Sorry, we failed to record your vote. Please try again
197 of 223 people found the following review helpful By M. A. ZAIDI on October 5, 2001
Format: Mass Market Paperback Verified Purchase
Based upon Michiavelli's first hand experience as an emissary of the Florentine Republic to the courts of Europe The Prince analyzes the often violent means by which political power is seized and retained, and the circumstance in which it is lost. Because The Prince is a political commentary, and not a work of fiction, Michiavelli does not use "characters" in the sense of a novel or a short story. Instead he draws his examples from the current political and social events, as well as from history. His characters are the political leaders of his time. The book is a declaration in plain language the conduct of great men and the principles of princely governments. The book can be divided into four sections.
1. The types of principalities. Michiavelli lists four types of principalities.
* Hereditary principalities, which are inherited by the ruler.
* Mixed principalities, territories that are annexed to the rulers existing territories.
* New principalities which may be acquired by several methods: by own power, by the power of others by criminal acts or extreme cruelty, or by the will of the people
* Ecclesiastical principalities, namely the papal states belonging to the catholic churches.
2. The character and behavior of the prince. Michiavelli recommends the following character and behavior for princes:
* It is better to be miserly than generous.
* It is better to be cruel than merciful.
* It is better to break promises if keeping than would be against ones interest.
* Princes must avoid making them hated and despised; the goodwill of the people is a better defense than any fortress.
* Princes should undertake great projects to enhance their reputation.
* Princes should choose wise advisors to confide and consult with
3.
Read more ›
Comment Was this review helpful to you? Yes No Sending feedback...
Thank you for your feedback. If this review is inappropriate, please let us know.
Sorry, we failed to record your vote. Please try again
31 of 32 people found the following review helpful By John Russon on February 28, 2004
Format: Paperback
Machiavelli was a moderately significant figure in Renaissance Florence at the time that city was busy shaping the essence of the modern world. His works (all of them, but especially the Prince) capture much of what is pivotal in this culture. The book is advice to princes on how to seize and hold power. Mostly, that means you need to trick people and use ruthless violence intelligently. (He suggests that, if you could invent something like the Catholic Church, you'd be in a specially good position to set up a rule that would draw a lot of allegiance and a lot of taxes, would have no responsibilities, and would never end.) It's great reading as literature and as history, and also incredibly subtle and insightful as an analysis of human psychology. Mostly, this work praises cunning intelligence; it is also written for the reader who possesses the same. Consequently, it is a book that requires real patience and attention if its real treasures are to be found. Mansfield's translation is, I believe, the best for allowing one to look for the inner depth of the book. The translation is inspired by the work of Leo Strauss, and, as is typical of Straussian translations, it is a translation that is extremely careful to reflect the subtleties of the language of the original in order to retain their complex intimations etc. This is the translation I use when I teach the book because of its precision and elegance.Read more ›
Comment Was this review helpful to you? Yes No Sending feedback...
Thank you for your feedback. If this review is inappropriate, please let us know.
Sorry, we failed to record your vote. Please try again

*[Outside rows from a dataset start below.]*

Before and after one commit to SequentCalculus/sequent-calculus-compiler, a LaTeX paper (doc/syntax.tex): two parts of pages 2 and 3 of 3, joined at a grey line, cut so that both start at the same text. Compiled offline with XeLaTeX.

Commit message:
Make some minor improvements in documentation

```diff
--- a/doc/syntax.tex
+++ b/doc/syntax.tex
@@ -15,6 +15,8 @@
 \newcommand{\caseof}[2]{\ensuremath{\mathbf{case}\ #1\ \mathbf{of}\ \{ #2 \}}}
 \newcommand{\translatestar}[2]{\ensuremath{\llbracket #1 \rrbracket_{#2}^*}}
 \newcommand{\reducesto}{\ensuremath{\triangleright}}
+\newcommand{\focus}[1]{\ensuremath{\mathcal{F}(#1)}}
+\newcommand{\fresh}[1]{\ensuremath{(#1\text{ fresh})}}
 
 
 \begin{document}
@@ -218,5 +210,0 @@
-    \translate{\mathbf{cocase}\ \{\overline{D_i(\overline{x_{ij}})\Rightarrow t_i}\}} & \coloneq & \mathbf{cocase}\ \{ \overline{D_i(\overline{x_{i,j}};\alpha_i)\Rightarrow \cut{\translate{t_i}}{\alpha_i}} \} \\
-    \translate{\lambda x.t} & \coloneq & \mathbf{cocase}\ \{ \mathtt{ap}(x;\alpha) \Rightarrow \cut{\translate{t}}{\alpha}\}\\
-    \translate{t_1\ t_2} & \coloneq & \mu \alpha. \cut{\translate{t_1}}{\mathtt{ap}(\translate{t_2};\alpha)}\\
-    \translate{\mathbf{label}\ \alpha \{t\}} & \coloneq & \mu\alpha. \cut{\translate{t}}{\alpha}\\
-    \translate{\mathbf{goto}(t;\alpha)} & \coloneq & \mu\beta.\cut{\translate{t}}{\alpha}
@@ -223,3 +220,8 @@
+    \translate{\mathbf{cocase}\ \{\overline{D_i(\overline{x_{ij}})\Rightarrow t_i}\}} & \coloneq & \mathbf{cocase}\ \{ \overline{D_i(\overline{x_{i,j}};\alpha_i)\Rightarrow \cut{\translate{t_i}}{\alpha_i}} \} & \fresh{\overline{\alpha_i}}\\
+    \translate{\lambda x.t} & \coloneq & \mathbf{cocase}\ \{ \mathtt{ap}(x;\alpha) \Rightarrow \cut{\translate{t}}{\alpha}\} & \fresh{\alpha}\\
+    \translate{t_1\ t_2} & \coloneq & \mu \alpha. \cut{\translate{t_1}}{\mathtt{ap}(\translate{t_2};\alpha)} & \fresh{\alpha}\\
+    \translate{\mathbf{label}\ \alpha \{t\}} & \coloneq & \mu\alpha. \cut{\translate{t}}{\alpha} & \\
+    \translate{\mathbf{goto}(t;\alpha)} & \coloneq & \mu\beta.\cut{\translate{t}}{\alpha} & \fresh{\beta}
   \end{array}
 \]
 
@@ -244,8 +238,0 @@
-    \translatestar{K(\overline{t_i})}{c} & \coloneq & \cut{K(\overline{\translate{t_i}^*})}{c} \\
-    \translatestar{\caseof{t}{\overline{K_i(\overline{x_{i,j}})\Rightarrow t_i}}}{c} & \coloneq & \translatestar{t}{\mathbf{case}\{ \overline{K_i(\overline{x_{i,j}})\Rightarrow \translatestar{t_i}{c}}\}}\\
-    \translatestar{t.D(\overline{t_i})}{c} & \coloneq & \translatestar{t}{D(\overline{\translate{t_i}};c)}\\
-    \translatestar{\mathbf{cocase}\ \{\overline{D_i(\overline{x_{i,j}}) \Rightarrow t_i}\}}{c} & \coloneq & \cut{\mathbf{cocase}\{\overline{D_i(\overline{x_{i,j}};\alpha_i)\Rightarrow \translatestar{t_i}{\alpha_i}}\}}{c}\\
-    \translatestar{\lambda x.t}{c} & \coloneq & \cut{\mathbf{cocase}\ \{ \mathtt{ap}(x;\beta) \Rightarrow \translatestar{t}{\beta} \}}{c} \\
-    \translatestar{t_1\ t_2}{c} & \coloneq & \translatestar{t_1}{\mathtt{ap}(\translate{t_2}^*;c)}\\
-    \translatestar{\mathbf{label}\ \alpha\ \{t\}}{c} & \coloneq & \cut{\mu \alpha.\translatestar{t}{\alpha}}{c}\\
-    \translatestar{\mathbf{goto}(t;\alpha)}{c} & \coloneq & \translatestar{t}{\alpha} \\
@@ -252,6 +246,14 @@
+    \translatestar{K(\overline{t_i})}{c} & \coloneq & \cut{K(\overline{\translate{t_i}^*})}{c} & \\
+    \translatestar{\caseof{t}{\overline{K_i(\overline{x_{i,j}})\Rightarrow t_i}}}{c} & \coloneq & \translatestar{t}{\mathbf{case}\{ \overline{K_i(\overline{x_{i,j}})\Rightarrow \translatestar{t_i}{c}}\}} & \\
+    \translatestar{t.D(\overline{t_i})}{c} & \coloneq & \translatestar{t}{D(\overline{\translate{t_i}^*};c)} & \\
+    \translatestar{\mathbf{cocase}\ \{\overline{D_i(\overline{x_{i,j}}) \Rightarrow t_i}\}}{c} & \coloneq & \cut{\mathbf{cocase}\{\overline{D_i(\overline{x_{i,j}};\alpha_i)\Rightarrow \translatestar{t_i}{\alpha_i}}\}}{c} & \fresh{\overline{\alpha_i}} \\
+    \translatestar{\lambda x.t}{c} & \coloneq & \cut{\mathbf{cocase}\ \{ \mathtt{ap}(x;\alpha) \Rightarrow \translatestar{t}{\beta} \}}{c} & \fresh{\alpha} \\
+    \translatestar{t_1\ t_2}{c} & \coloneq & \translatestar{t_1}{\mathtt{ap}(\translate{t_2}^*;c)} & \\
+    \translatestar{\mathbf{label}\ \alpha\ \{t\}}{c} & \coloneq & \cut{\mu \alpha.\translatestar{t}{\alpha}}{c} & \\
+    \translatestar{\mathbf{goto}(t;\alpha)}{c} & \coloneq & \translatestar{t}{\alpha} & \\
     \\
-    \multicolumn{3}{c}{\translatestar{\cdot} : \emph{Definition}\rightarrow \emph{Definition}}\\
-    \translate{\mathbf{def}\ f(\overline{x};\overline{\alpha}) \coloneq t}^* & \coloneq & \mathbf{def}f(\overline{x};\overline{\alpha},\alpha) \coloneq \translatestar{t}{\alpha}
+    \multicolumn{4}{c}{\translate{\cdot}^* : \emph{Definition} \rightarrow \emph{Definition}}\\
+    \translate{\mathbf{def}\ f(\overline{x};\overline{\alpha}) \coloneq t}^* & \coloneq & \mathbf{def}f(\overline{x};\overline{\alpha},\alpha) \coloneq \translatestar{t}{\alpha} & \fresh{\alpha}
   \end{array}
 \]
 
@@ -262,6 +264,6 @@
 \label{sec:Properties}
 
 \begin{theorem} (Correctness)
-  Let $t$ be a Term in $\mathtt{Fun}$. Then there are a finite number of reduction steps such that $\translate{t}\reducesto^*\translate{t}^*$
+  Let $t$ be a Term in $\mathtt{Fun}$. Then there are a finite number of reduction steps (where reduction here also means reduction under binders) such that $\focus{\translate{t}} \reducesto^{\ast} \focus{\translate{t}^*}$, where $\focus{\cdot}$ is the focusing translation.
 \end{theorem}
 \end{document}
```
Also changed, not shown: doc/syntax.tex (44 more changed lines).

Most Recent Customer Reviews

Set up an Amazon Giveaway

Amazon Giveaway allows you to run promotional giveaways in order to create buzz, reward your audience, and attract new followers and customers. Learn more
The Prince
This item: The Prince
Price: $11.82
Ships from and sold by Amazon.com

What Other Items Do Customers Buy After Viewing This Item?

Want to discover more products? Check out these pages to see more: prince work, princes word, south park penguin